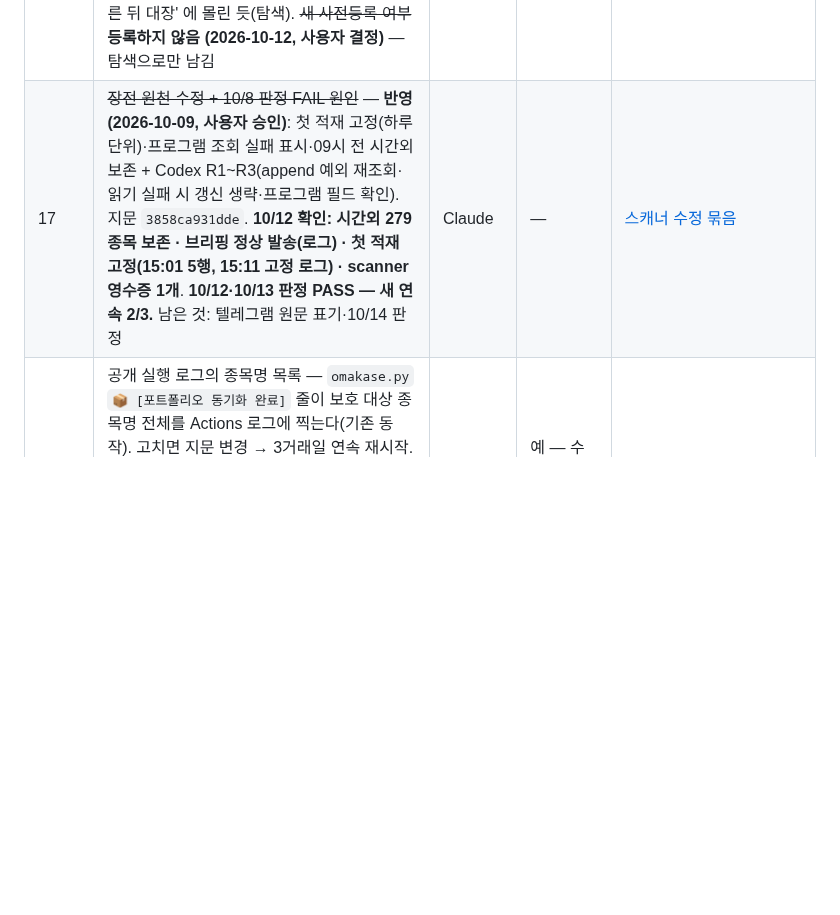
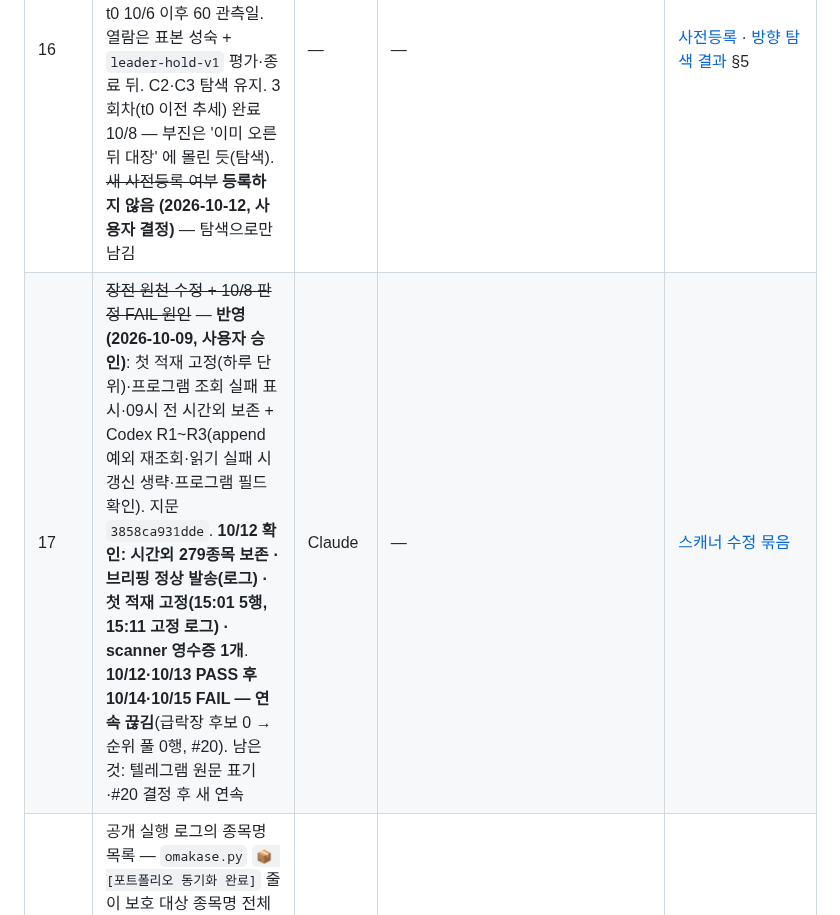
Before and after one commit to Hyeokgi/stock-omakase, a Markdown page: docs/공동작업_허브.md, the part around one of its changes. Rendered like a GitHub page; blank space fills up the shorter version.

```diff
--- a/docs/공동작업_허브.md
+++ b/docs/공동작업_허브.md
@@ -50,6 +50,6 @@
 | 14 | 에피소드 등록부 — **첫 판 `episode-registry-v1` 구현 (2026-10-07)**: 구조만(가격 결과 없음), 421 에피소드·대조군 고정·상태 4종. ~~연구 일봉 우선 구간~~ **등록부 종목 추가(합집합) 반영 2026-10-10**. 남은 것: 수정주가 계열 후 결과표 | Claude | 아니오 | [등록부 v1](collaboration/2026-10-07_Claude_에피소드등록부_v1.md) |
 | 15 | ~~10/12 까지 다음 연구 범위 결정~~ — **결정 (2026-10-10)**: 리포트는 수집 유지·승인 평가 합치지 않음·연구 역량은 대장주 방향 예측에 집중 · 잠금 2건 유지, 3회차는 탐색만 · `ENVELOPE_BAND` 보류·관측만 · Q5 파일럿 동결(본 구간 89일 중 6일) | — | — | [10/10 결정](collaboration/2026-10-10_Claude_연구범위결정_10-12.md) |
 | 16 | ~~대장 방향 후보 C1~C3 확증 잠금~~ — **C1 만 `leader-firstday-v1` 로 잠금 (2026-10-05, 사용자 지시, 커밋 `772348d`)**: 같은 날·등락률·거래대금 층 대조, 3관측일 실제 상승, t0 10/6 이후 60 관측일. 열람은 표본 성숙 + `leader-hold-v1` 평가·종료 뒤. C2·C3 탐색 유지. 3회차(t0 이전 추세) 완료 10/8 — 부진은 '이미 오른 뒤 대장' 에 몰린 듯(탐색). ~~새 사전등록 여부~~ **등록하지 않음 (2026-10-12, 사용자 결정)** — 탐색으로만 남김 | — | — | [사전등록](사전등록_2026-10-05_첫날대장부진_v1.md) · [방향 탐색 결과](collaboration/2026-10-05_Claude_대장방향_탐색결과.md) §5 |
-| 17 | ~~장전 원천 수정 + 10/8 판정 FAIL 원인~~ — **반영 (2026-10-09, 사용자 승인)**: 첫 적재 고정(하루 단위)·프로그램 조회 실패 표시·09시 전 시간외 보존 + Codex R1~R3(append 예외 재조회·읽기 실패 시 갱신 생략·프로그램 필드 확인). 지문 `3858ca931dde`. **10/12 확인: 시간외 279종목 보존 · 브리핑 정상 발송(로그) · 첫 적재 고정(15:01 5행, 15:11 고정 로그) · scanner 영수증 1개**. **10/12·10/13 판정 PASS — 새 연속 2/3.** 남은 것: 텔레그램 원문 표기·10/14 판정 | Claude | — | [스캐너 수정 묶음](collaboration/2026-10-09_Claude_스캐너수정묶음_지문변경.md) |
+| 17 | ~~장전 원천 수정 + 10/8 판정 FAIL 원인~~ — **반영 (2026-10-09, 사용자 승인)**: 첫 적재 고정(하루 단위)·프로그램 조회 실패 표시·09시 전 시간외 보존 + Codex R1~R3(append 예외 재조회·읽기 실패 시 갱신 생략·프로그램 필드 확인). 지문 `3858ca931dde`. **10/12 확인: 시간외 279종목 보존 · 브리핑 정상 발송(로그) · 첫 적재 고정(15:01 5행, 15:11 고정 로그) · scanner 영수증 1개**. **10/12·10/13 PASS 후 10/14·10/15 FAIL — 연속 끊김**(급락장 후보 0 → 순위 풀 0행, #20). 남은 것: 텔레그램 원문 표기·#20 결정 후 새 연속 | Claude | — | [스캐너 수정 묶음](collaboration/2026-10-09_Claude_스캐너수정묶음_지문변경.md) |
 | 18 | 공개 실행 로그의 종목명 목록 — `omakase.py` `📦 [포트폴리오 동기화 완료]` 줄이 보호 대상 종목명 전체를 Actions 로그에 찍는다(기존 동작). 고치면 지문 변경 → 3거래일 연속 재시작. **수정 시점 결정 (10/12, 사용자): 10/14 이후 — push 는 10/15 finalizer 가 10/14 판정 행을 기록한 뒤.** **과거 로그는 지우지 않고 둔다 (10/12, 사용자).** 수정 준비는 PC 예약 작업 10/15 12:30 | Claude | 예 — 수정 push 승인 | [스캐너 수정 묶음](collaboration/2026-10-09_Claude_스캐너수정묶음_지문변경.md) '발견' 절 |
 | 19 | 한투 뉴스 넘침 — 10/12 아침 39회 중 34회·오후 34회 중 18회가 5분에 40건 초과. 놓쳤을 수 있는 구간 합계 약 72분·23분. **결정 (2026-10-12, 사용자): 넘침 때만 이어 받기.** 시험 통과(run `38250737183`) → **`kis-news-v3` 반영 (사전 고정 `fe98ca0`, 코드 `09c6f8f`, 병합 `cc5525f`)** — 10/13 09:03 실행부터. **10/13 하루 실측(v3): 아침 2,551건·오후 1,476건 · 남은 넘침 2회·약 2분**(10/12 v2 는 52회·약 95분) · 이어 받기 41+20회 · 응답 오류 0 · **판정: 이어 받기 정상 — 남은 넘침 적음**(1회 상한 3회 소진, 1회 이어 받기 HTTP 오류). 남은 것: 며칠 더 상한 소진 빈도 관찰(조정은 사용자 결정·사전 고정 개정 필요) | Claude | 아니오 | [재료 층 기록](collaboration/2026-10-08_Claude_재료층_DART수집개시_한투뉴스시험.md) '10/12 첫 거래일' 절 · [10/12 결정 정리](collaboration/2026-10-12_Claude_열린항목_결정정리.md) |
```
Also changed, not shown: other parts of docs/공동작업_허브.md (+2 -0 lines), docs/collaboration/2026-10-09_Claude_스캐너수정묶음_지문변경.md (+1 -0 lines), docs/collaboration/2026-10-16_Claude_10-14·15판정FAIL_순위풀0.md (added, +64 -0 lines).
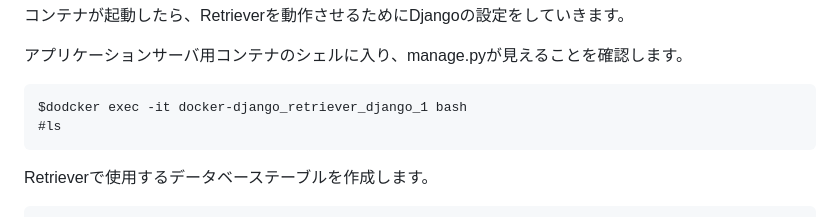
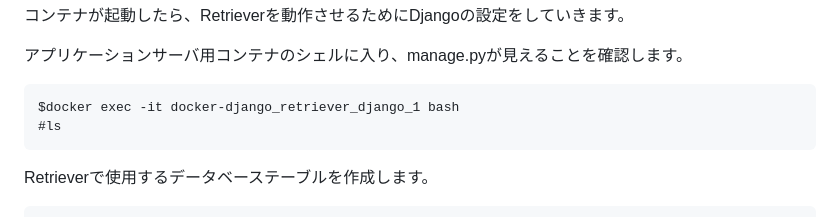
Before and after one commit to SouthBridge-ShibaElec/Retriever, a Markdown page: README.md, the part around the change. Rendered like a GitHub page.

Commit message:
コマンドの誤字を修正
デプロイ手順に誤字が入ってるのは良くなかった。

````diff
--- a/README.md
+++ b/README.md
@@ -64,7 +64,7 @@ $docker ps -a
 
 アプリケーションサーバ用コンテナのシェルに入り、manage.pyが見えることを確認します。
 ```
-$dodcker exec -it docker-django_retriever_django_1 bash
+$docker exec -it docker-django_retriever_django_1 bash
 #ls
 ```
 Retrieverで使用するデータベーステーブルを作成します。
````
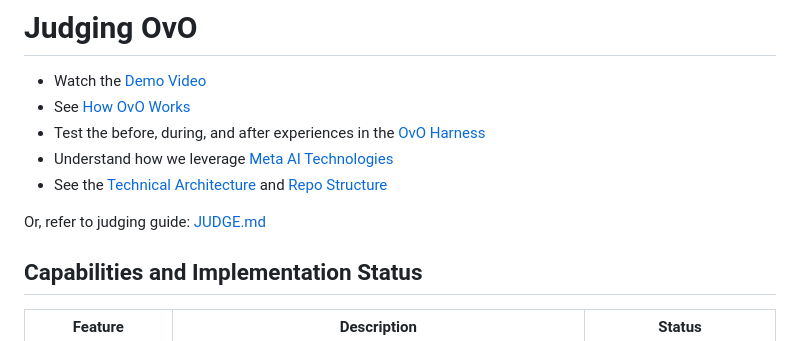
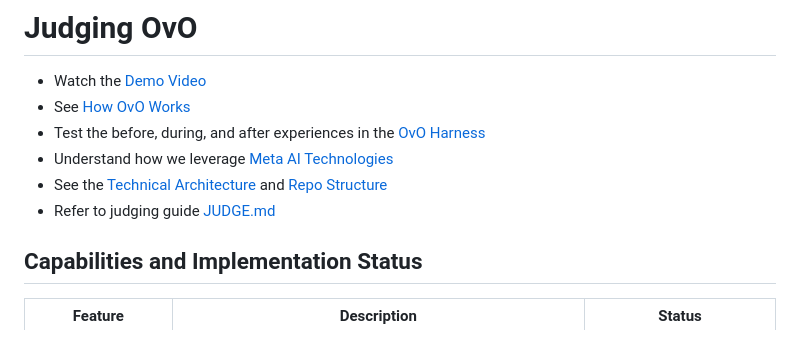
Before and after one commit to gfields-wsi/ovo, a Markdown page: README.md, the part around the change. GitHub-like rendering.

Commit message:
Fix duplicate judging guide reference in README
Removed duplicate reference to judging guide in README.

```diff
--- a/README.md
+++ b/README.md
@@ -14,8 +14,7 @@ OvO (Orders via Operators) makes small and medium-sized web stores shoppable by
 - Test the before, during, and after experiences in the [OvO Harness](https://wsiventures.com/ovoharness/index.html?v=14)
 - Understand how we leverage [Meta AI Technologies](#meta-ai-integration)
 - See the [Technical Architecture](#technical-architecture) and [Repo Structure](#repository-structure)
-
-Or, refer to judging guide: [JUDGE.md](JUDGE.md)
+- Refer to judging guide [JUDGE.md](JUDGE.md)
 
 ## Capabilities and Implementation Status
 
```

[Exercise directions]: Every entry, word for word: repeat it, but skip the images.

[Task solution]:
Before and after one commit to Hyeokgi/stock-omakase, a Markdown page: docs/공동작업_허브.md, the part around one of its changes. Rendered like a GitHub page; blank space fills up the shorter version.

```diff
--- a/docs/공동작업_허브.md
+++ b/docs/공동작업_허브.md
@@ -50,6 +50,6 @@
 | 14 | 에피소드 등록부 — **첫 판 `episode-registry-v1` 구현 (2026-10-07)**: 구조만(가격 결과 없음), 421 에피소드·대조군 고정·상태 4종. ~~연구 일봉 우선 구간~~ **등록부 종목 추가(합집합) 반영 2026-10-10**. 남은 것: 수정주가 계열 후 결과표 | Claude | 아니오 | [등록부 v1](collaboration/2026-10-07_Claude_에피소드등록부_v1.md) |
 | 15 | ~~10/12 까지 다음 연구 범위 결정~~ — **결정 (2026-10-10)**: 리포트는 수집 유지·승인 평가 합치지 않음·연구 역량은 대장주 방향 예측에 집중 · 잠금 2건 유지, 3회차는 탐색만 · `ENVELOPE_BAND` 보류·관측만 · Q5 파일럿 동결(본 구간 89일 중 6일) | — | — | [10/10 결정](collaboration/2026-10-10_Claude_연구범위결정_10-12.md) |
 | 16 | ~~대장 방향 후보 C1~C3 확증 잠금~~ — **C1 만 `leader-firstday-v1` 로 잠금 (2026-10-05, 사용자 지시, 커밋 `772348d`)**: 같은 날·등락률·거래대금 층 대조, 3관측일 실제 상승, t0 10/6 이후 60 관측일. 열람은 표본 성숙 + `leader-hold-v1` 평가·종료 뒤. C2·C3 탐색 유지. 3회차(t0 이전 추세) 완료 10/8 — 부진은 '이미 오른 뒤 대장' 에 몰린 듯(탐색). ~~새 사전등록 여부~~ **등록하지 않음 (2026-10-12, 사용자 결정)** — 탐색으로만 남김 | — | — | [사전등록](사전등록_2026-10-05_첫날대장부진_v1.md) · [방향 탐색 결과](collaboration/2026-10-05_Claude_대장방향_탐색결과.md) §5 |
-| 17 | ~~장전 원천 수정 + 10/8 판정 FAIL 원인~~ — **반영 (2026-10-09, 사용자 승인)**: 첫 적재 고정(하루 단위)·프로그램 조회 실패 표시·09시 전 시간외 보존 + Codex R1~R3(append 예외 재조회·읽기 실패 시 갱신 생략·프로그램 필드 확인). 지문 `3858ca931dde`. **10/12 확인: 시간외 279종목 보존 · 브리핑 정상 발송(로그) · 첫 적재 고정(15:01 5행, 15:11 고정 로그) · scanner 영수증 1개**. **10/12·10/13 판정 PASS — 새 연속 2/3.** 남은 것: 텔레그램 원문 표기·10/14 판정 | Claude | — | [스캐너 수정 묶음](collaboration/2026-10-09_Claude_스캐너수정묶음_지문변경.md) |
+| 17 | ~~장전 원천 수정 + 10/8 판정 FAIL 원인~~ — **반영 (2026-10-09, 사용자 승인)**: 첫 적재 고정(하루 단위)·프로그램 조회 실패 표시·09시 전 시간외 보존 + Codex R1~R3(append 예외 재조회·읽기 실패 시 갱신 생략·프로그램 필드 확인). 지문 `3858ca931dde`. **10/12 확인: 시간외 279종목 보존 · 브리핑 정상 발송(로그) · 첫 적재 고정(15:01 5행, 15:11 고정 로그) · scanner 영수증 1개**. **10/12·10/13 PASS 후 10/14·10/15 FAIL — 연속 끊김**(급락장 후보 0 → 순위 풀 0행, #20). 남은 것: 텔레그램 원문 표기·#20 결정 후 새 연속 | Claude | — | [스캐너 수정 묶음](collaboration/2026-10-09_Claude_스캐너수정묶음_지문변경.md) |
 | 18 | 공개 실행 로그의 종목명 목록 — `omakase.py` `📦 [포트폴리오 동기화 완료]` 줄이 보호 대상 종목명 전체를 Actions 로그에 찍는다(기존 동작). 고치면 지문 변경 → 3거래일 연속 재시작. **수정 시점 결정 (10/12, 사용자): 10/14 이후 — push 는 10/15 finalizer 가 10/14 판정 행을 기록한 뒤.** **과거 로그는 지우지 않고 둔다 (10/12, 사용자).** 수정 준비는 PC 예약 작업 10/15 12:30 | Claude | 예 — 수정 push 승인 | [스캐너 수정 묶음](collaboration/2026-10-09_Claude_스캐너수정묶음_지문변경.md) '발견' 절 |
 | 19 | 한투 뉴스 넘침 — 10/12 아침 39회 중 34회·오후 34회 중 18회가 5분에 40건 초과. 놓쳤을 수 있는 구간 합계 약 72분·23분. **결정 (2026-10-12, 사용자): 넘침 때만 이어 받기.** 시험 통과(run `38250737183`) → **`kis-news-v3` 반영 (사전 고정 `fe98ca0`, 코드 `09c6f8f`, 병합 `cc5525f`)** — 10/13 09:03 실행부터. **10/13 하루 실측(v3): 아침 2,551건·오후 1,476건 · 남은 넘침 2회·약 2분**(10/12 v2 는 52회·약 95분) · 이어 받기 41+20회 · 응답 오류 0 · **판정: 이어 받기 정상 — 남은 넘침 적음**(1회 상한 3회 소진, 1회 이어 받기 HTTP 오류). 남은 것: 며칠 더 상한 소진 빈도 관찰(조정은 사용자 결정·사전 고정 개정 필요) | Claude | 아니오 | [재료 층 기록](collaboration/2026-10-08_Claude_재료층_DART수집개시_한투뉴스시험.md) '10/12 첫 거래일' 절 · [10/12 결정 정리](collaboration/2026-10-12_Claude_열린항목_결정정리.md) |
```
Also changed, not shown: other parts of docs/공동작업_허브.md (+2 -0 lines), docs/collaboration/2026-10-09_Claude_스캐너수정묶음_지문변경.md (+1 -0 lines), docs/collaboration/2026-10-16_Claude_10-14·15판정FAIL_순위풀0.md (added, +64 -0 lines).
Before and after one commit to SouthBridge-ShibaElec/Retriever, a Markdown page: README.md, the part around the change. Rendered like a GitHub page.

Commit message:
コマンドの誤字を修正
デプロイ手順に誤字が入ってるのは良くなかった。

````diff
--- a/README.md
+++ b/README.md
@@ -64,7 +64,7 @@ $docker ps -a
 
 アプリケーションサーバ用コンテナのシェルに入り、manage.pyが見えることを確認します。
 ```
-$dodcker exec -it docker-django_retriever_django_1 bash
+$docker exec -it docker-django_retriever_django_1 bash
 #ls
 ```
 Retrieverで使用するデータベーステーブルを作成します。
````
Before and after one commit to gfields-wsi/ovo, a Markdown page: README.md, the part around the change. GitHub-like rendering.

Commit message:
Fix duplicate judging guide reference in README
Removed duplicate reference to judging guide in README.

```diff
--- a/README.md
+++ b/README.md
@@ -14,8 +14,7 @@ OvO (Orders via Operators) makes small and medium-sized web stores shoppable by
 - Test the before, during, and after experiences in the [OvO Harness](https://wsiventures.com/ovoharness/index.html?v=14)
 - Understand how we leverage [Meta AI Technologies](#meta-ai-integration)
 - See the [Technical Architecture](#technical-architecture) and [Repo Structure](#repository-structure)
-
-Or, refer to judging guide: [JUDGE.md](JUDGE.md)
+- Refer to judging guide [JUDGE.md](JUDGE.md)
 
 ## Capabilities and Implementation Status
 
```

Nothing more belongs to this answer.